Benton Foundation

Can Online Public Files Combat the Flood of Money in Elections?

[Commentary] This week the New York Times reported on an explosion of spending on political advertising on television.

What’s in the E-rate Order? A Streamlined Process

The third major goal adopted by the Federal Communications Commission in the latest E-rate reform proceeding is to make the E-rate application process (and other E-rate processes) fast, simple and efficient.

What’s in the E-rate Order? Maximizing E-rate Dollars

[Commentary] Maximizing the benefit of each dollar spent on telecommunications services for schools and libraries and minimizing the contribution burden on consumers and businesses is a major goal adopted by the Federal Communications Commission i

Paid Peering, Paid Prioritization, and the Nuance of the Net Neutrality Debate

[Commentary] It is easy to conflate peering and paid prioritization. Recently, Sen. Patrick Leahy (D-VT) and Rep. Doris Matsui (D-CT) introduced bills in both chambers of Congress to ban so-called paid prioritization.

What's in the E-rate Order? Affordable High-Speed Broadband To and Within Schools and Libraries

In this the first of a series of articles looking at the order, we examine the Federal Communications Commission’s efforts to bring Internet connectivity both to the building and to devices within schools and libraries.

Cities Seek FCC Help to Expand Broadband

[Commentary] Chattanooga (TN) and Wilson (NC) simultaneously petitioned the FCC to pre-empt laws in their states that ban the cities from expanding their high-speed Internet networks.

The Legal Underpinnings of The Prison Phone Call Debate

You may well have read about the Federal Communications Commission’s vote last August to cap rates for interstate phone calls placed by prison inmates.

It's Not About "Can We?" It's About "Will We?"

[Commentary] Public comments are due regarding the Federal Communication Commission’s (FCC) proposed rules for network neutrality.

Privacy, Civil Liberties and the NSA

[Commentary] On July 2, the Privacy and Civil Liberties Oversight Board released a detailed analysis of U.S. surveillance programs.

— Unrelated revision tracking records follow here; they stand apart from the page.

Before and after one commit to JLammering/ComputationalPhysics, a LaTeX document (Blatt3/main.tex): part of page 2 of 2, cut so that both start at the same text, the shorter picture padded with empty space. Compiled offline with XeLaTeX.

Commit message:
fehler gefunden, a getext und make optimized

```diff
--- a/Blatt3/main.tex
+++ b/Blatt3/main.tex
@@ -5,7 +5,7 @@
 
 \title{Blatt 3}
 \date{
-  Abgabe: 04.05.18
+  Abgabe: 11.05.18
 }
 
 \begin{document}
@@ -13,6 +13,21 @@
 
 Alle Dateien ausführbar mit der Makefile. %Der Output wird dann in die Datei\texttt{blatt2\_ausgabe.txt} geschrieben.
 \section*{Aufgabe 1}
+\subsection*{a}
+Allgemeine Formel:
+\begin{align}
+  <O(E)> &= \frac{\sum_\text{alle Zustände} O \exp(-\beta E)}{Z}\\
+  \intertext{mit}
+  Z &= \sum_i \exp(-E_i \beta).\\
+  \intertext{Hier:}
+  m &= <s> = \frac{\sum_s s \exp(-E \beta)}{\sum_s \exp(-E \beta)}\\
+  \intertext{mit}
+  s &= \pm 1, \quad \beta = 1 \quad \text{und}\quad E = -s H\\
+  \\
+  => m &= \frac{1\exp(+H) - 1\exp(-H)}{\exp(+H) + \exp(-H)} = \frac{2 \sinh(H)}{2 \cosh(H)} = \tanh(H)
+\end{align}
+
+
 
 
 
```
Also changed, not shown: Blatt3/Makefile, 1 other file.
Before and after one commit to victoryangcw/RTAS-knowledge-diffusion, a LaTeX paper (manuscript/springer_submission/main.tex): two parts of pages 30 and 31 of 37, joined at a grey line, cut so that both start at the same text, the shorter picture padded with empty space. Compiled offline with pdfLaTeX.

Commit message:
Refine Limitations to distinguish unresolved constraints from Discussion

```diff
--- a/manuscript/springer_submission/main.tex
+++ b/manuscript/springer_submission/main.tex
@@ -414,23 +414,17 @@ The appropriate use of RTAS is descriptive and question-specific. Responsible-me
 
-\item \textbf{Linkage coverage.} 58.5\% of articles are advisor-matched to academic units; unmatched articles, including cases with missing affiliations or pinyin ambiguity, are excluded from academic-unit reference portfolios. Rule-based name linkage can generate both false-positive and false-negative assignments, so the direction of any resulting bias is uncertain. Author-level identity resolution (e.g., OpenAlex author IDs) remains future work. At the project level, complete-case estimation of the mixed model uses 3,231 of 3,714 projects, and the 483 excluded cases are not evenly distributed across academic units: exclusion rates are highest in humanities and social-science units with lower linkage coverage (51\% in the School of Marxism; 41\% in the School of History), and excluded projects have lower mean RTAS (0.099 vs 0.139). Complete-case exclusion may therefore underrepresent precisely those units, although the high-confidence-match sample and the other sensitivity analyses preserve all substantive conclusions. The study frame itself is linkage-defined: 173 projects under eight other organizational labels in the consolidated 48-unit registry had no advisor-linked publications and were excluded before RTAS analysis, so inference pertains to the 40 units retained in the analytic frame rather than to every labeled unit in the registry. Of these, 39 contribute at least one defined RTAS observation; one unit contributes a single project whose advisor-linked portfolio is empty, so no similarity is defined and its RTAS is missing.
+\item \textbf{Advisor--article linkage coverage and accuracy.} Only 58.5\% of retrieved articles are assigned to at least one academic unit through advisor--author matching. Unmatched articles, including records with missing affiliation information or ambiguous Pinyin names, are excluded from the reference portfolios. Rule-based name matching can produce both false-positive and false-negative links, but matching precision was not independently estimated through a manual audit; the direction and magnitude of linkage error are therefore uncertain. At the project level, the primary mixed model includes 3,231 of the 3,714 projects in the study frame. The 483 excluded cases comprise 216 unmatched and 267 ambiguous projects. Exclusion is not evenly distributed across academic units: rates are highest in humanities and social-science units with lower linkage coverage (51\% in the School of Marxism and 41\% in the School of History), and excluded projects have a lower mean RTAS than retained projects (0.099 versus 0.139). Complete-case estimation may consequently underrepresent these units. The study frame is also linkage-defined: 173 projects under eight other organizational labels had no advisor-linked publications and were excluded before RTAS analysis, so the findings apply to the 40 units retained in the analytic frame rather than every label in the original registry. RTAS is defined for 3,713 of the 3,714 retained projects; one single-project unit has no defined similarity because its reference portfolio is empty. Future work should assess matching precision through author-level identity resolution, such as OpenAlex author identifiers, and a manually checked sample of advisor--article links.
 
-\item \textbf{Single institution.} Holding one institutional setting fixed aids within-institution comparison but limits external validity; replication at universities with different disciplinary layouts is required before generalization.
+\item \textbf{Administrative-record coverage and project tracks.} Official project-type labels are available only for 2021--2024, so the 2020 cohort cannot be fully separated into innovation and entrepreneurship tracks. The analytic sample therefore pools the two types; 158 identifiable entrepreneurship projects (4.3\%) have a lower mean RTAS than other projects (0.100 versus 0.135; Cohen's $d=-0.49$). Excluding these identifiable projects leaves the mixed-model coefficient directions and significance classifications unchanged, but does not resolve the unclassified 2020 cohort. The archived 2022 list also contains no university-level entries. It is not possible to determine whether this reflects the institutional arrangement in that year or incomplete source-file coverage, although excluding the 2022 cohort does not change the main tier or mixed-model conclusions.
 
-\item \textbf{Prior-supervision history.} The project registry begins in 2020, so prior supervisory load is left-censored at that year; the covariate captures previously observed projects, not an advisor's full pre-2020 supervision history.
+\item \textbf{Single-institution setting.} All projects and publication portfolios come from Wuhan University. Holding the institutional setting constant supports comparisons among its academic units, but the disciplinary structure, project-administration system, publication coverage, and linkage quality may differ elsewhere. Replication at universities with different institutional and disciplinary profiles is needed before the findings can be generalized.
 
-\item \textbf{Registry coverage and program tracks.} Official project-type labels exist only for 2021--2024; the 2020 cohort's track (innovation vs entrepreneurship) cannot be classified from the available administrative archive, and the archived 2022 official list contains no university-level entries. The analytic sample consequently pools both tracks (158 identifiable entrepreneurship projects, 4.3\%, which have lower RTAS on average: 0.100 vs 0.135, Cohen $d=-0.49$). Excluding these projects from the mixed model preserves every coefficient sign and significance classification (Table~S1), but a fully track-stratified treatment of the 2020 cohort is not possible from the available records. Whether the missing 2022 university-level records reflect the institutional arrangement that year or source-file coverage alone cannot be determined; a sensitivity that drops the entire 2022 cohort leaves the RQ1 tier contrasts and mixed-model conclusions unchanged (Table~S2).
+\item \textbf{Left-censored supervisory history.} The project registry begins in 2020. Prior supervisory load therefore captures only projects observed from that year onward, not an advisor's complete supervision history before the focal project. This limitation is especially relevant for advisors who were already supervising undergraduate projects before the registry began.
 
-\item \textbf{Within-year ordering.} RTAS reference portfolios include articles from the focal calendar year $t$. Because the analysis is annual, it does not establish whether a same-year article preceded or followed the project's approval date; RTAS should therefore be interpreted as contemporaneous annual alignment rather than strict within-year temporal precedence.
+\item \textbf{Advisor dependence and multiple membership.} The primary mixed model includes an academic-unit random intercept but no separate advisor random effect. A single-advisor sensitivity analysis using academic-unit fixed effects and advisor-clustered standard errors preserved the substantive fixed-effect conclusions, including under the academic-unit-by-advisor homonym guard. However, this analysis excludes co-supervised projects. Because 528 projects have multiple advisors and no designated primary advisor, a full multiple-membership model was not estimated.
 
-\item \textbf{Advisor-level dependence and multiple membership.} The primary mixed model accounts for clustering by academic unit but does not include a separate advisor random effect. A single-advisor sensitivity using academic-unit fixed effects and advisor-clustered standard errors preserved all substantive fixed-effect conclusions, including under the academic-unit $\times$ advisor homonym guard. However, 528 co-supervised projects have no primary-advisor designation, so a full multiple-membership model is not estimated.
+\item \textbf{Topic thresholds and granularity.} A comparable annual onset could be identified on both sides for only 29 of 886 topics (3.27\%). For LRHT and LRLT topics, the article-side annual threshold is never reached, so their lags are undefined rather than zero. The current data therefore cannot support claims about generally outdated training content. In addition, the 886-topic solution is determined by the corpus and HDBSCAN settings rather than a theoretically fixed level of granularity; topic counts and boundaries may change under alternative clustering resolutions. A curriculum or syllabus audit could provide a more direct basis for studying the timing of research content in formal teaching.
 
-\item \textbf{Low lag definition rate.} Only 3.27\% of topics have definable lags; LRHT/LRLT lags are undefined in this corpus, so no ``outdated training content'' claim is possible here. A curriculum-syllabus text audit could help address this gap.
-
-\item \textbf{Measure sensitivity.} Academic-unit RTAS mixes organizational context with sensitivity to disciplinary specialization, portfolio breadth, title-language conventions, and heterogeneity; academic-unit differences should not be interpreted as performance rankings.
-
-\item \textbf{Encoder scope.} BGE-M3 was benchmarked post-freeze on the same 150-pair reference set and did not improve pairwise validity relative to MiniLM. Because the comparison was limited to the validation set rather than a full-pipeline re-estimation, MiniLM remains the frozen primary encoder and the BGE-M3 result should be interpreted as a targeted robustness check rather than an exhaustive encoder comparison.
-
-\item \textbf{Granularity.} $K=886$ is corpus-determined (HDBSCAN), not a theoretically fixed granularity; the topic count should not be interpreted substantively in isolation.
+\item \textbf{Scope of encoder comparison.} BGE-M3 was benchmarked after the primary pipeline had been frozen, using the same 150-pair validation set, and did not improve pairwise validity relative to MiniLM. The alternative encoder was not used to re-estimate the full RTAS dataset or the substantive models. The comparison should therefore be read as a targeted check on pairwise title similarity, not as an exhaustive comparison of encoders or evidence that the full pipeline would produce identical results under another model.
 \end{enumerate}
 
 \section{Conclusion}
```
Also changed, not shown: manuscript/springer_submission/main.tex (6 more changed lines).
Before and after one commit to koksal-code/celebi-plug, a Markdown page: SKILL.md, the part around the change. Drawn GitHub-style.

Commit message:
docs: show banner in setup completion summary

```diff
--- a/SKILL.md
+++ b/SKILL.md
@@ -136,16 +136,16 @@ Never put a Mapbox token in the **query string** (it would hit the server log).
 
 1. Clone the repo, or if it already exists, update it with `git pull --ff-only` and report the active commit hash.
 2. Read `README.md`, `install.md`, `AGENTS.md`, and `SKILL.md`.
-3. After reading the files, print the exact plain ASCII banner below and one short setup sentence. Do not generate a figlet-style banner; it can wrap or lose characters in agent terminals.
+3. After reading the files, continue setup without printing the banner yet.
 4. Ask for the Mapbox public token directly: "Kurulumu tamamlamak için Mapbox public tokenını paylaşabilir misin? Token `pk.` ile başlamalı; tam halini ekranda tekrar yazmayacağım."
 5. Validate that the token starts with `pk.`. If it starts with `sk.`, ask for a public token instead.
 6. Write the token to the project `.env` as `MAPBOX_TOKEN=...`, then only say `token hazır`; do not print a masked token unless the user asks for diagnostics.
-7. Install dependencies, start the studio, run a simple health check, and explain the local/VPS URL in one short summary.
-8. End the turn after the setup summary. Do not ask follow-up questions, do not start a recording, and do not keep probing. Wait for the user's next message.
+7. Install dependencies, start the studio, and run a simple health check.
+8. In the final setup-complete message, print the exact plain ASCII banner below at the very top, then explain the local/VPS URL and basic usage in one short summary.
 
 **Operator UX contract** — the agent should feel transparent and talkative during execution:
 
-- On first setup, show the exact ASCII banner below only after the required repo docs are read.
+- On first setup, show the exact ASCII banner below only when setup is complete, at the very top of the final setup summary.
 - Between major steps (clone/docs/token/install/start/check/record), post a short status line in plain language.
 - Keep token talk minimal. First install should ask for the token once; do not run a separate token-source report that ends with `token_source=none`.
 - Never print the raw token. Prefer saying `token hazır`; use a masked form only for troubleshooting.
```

Two Decisions Shed Light on the Supreme Court's Role in Telecommunications Policy

[Commentary] The Supreme Court of the United States (SCOTUS) released two big communications-related decisions on June 25. First, the Court unanimously ruled that the police need warrants to search the cellphones of people they arrest.